We measured cadmium (Cd) in normal thyroid tissue of thyroid cancer (TC) patients to determine if Cd is present at levels that might enhance mutagenesis. We hypothesize that environmental Cd contributes to increased risk of TC. Although an increase in TC has been attributed to improved diagnosis (ultrasound vs. palpation), there appears to be a real increase in incidence. In NY State, from1994-2004, there was a near doubling of TC incidence in men and a doubling in women. Cd, a ubiquitous environmental pollutant, has been linked to increased risk of several diseases including lung cancer and, recently, breast cancer (McElroy et al, JNCI 98:869-873, 2006). Among its toxic effects, Cd disrupts thyroid and other endocrine functions and inhibits DNA repair, especially base excision (BER). Cd pollution is increasing worldwide with a ten-fold increase in Cd in mammalian bones in the 20 th century (Jawaroski et al, Sci Total Env 43:103-126, 1985). With an in vivo half-life of 30 years, Cd is known to accumulate in the liver and kidney of non-smoking, non-occupationally exposed individuals and wildlife such as moose and deer. Cd has not been measured in many other tissues in which common cancers arise. Suffolk County, NY (SCNY) has a long history of potato farming, which requires extensive use of phosphate fertilizers that frequently contain Cd. Copper and lead (PB)arsenicals were also used for decades to control potato blight. Both arsenic (As) and Pb may enhance Cd toxicities including inhibition of DNA repair. Although data on Cd levels in SCNY farmland are lacking, soil samples from 10 potato fields in SCNY had 12 to 24 fold more As and 2-4 fold more Pb than a never cultivated field (Sanok et al, Chemosphere 30: 803-806, 1995). Residents of SCNY have high rates of female breast cancer (142.7) and thyroid cancer (16.9 and 7.1 for women and men, respectively) (cases/100,000 persons age-adjusted to the 2000 US population). We measured Cd in normal tissue from thyroids containing a papillary carcinoma from 6 non-occupationally exposed residents of SCNY, 4 women (ages 36, 38, 39, and 70) and 2 men (ages 42 and 61). Each tissue sample was freeze dried, weighed, digested in nitric acid with microwave assisted heating, and analyzed for Cd by Inductively Coupled Plasma-Mass Spectrometry. Cd was detected in all samples ranging from 0.285 to 1.250 ug/g dry weight (average of two samples from each gland). These values correspond to 0.51 to 2.23 umoles/g wet weight, concentrations compatible with inhibition of BER and potentially, other mechanisms of DNA repair. We recommend, therefore, studying the potential role of Cd as a contributor to increased risk of TC in SCNY. Next steps are to measure Cd levels in thyroid tissue from additional TC patients and patients with benign thyroid disease and to determine if residents of SCNY have increased total body burdens of Cd (as measued by urinary Cd) compared to the average US resident as reported in the National Exposure Report issued by the CDC.
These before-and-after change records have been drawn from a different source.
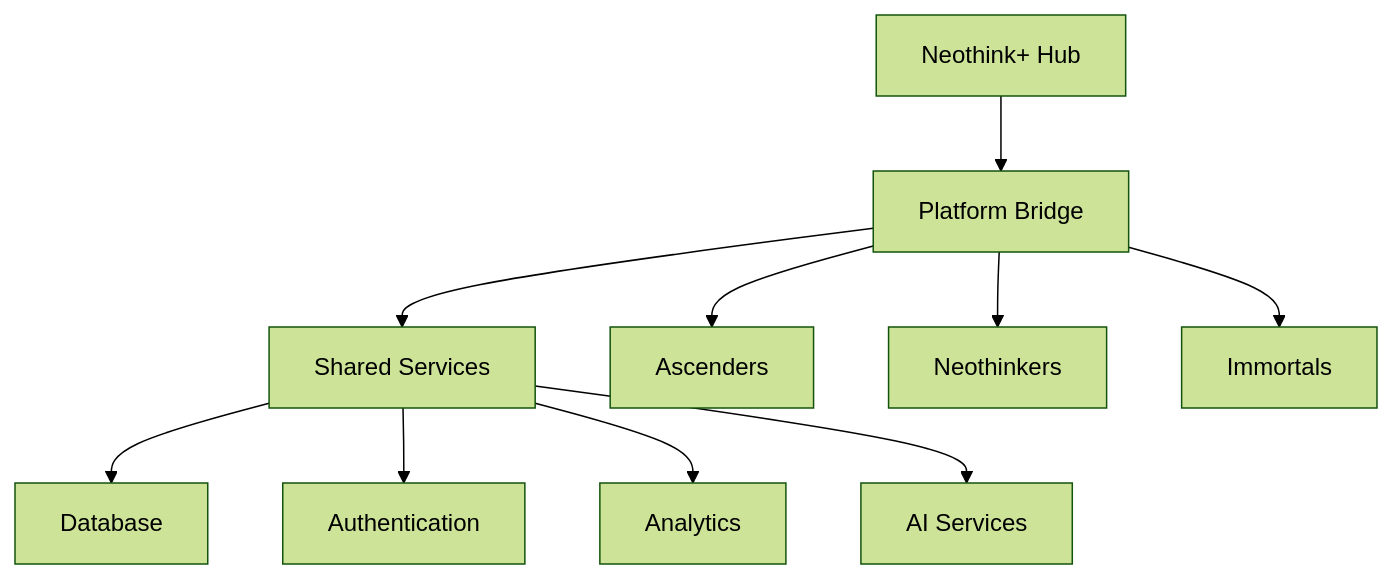
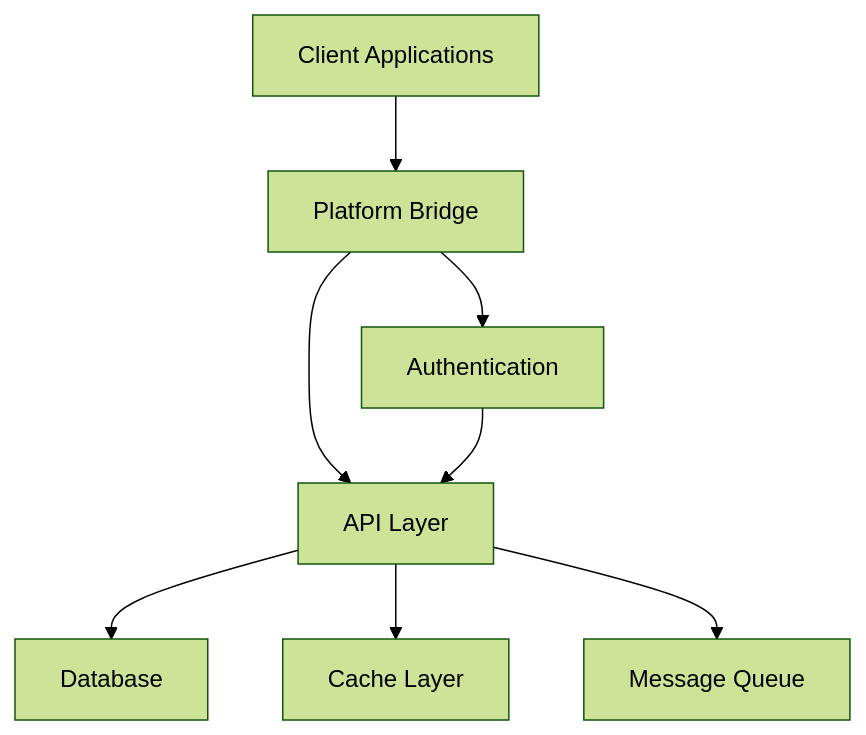
Before and after one commit to neothink-dao/neothink.io: the first of 2 diagrams in docs/architecture/overview.md, drawn with Mermaid (forest theme). The commit also changed other lines of this file and 16 other files, not shown here.

Commit message:
docs: restructure documentation and update architecture implementation guide

````diff
--- a/docs/architecture/overview.md
+++ b/docs/architecture/overview.md
@@ -9,12 +7,18 @@
 ```mermaid
-graph TD
-    A[Neothink+ Hub] --> B[Platform Bridge]
-    B --> C[Shared Services]
-    C --> D[Database]
-    B --> E[Ascenders]
-    B --> F[Neothinkers]
-    B --> G[Immortals]
-    C --> H[Authentication]
-    C --> I[Analytics]
-    C --> J[AI Services]
+graph TB
+    Client[Client Applications]
+    PlatformBridge[Platform Bridge]
+    Auth[Authentication]
+    API[API Layer]
+    DB[Database]
+    Cache[Cache Layer]
+    Queue[Message Queue]
+    
+    Client --> PlatformBridge
+    PlatformBridge --> Auth
+    PlatformBridge --> API
+    Auth --> API
+    API --> DB
+    API --> Cache
+    API --> Queue
 ```
````
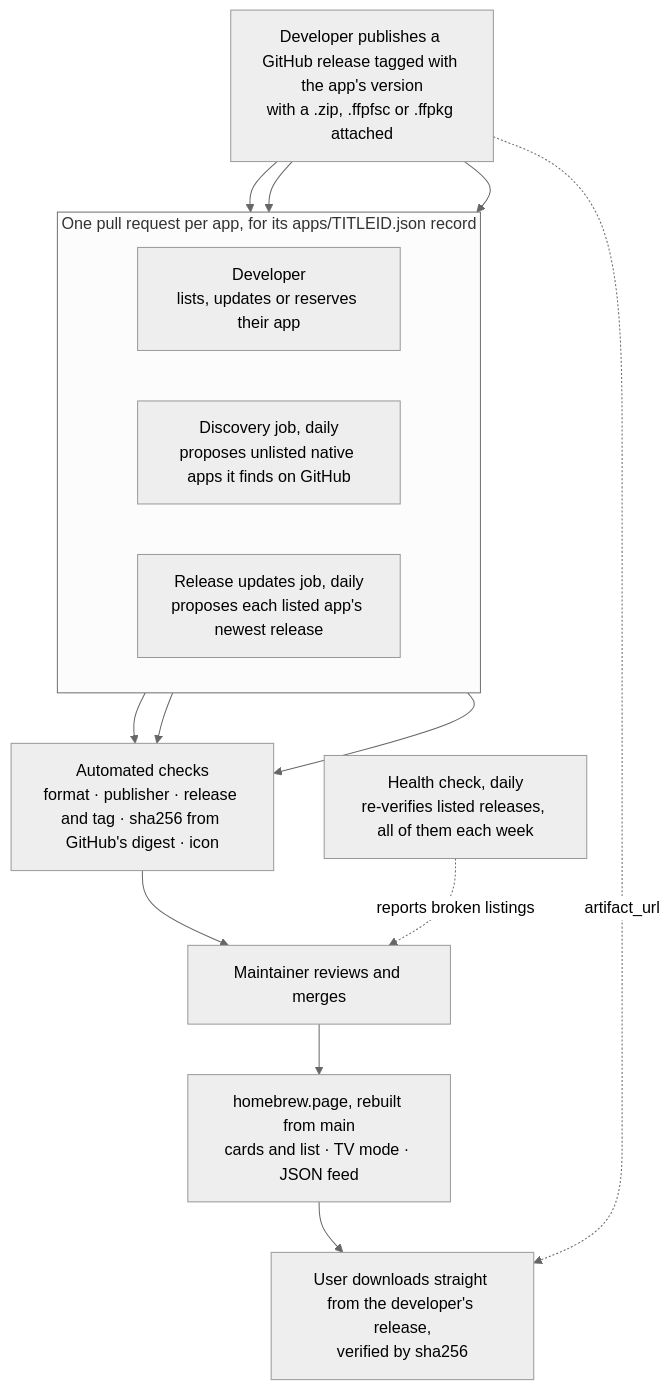
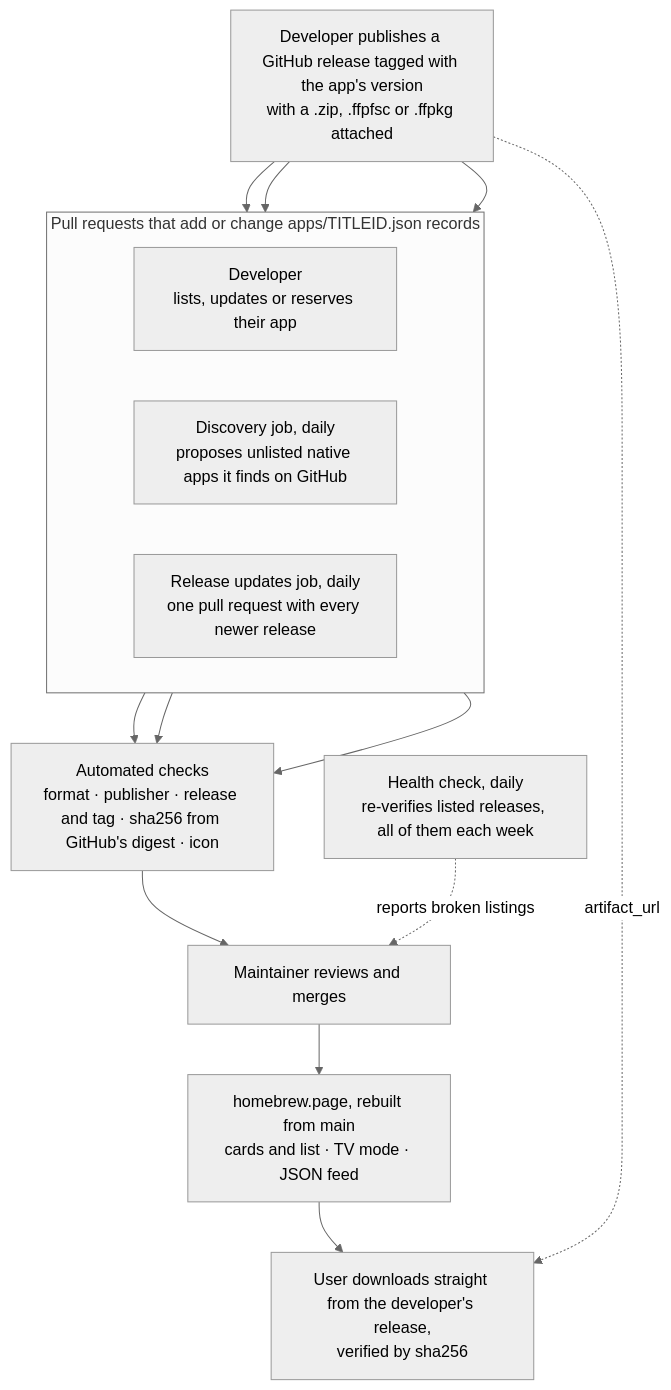
Before and after one commit to GordonProsperoMan/ps5-homebrew-catalog: the diagram in README.md, drawn with Mermaid (neutral theme). The commit also changed other lines of this file and 5 other files, not shown here.

Commit message:
Group all release updates into one pull request

````diff
--- a/README.md
+++ b/README.md
@@ -19,23 +19,23 @@
 ```mermaid
 flowchart TB
     release["Developer publishes a GitHub release tagged with the app's version<br/>with a .zip, .ffpfsc or .ffpkg attached"]
 
-    subgraph prs["One pull request per app, for its apps/TITLEID.json record"]
+    subgraph prs["Pull requests that add or change apps/TITLEID.json records"]
         direction LR
         dev["Developer<br/>lists, updates or reserves their app"]
         discovery["Discovery job, daily<br/>proposes unlisted native apps it finds on GitHub"]
-        updates["Release updates job, daily<br/>proposes each listed app's newest release"]
+        updates["Release updates job, daily<br/>one pull request with every newer release"]
     end
 
     checks["Automated checks<br/>format · publisher · release and tag · sha256 from GitHub's digest · icon"]
     review["Maintainer reviews and merges"]
     site["homebrew.page, rebuilt from main<br/>cards and list · TV mode · JSON feed"]
     user["User downloads straight from the developer's release,<br/>verified by sha256"]
     health["Health check, daily<br/>re-verifies listed releases, all of them each week"]
 
     release --> dev & discovery & updates
     dev & discovery & updates --> checks
     checks --> review --> site --> user
     release -. artifact_url .-> user
     health -. reports broken listings .-> review
 ```
````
99th AACR Annual Meeting-- Apr 12-16, 2008; San Diego, CA